» Problem statement
Write down every entry below once more, exactly.

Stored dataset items

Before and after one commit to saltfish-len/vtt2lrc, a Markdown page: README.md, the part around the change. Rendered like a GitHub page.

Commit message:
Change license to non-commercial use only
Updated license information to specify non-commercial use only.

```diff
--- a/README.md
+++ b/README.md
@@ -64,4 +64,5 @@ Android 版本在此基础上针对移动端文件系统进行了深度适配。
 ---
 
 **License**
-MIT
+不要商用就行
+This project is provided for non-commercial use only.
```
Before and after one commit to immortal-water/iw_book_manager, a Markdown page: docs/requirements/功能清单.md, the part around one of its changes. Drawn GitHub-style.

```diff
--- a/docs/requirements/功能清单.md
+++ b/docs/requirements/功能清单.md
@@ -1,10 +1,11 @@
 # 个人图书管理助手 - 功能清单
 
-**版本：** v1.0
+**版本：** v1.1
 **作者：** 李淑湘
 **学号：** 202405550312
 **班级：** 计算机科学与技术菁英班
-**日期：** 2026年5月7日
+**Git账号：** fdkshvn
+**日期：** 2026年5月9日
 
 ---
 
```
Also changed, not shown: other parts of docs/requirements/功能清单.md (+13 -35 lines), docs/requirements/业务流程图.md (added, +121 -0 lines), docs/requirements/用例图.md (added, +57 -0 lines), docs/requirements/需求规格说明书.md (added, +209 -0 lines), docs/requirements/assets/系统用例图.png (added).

» Output for this task
Before and after one commit to saltfish-len/vtt2lrc, a Markdown page: README.md, the part around the change. Rendered like a GitHub page.

Commit message:
Change license to non-commercial use only
Updated license information to specify non-commercial use only.

```diff
--- a/README.md
+++ b/README.md
@@ -64,4 +64,5 @@ Android 版本在此基础上针对移动端文件系统进行了深度适配。
 ---
 
 **License**
-MIT
+不要商用就行
+This project is provided for non-commercial use only.
```
Before and after one commit to immortal-water/iw_book_manager, a Markdown page: docs/requirements/功能清单.md, the part around one of its changes. Drawn GitHub-style.

```diff
--- a/docs/requirements/功能清单.md
+++ b/docs/requirements/功能清单.md
@@ -1,10 +1,11 @@
 # 个人图书管理助手 - 功能清单
 
-**版本：** v1.0
+**版本：** v1.1
 **作者：** 李淑湘
 **学号：** 202405550312
 **班级：** 计算机科学与技术菁英班
-**日期：** 2026年5月7日
+**Git账号：** fdkshvn
+**日期：** 2026年5月9日
 
 ---
 
```
Also changed, not shown: other parts of docs/requirements/功能清单.md (+13 -35 lines), docs/requirements/业务流程图.md (added, +121 -0 lines), docs/requirements/用例图.md (added, +57 -0 lines), docs/requirements/需求规格说明书.md (added, +209 -0 lines), docs/requirements/assets/系统用例图.png (added).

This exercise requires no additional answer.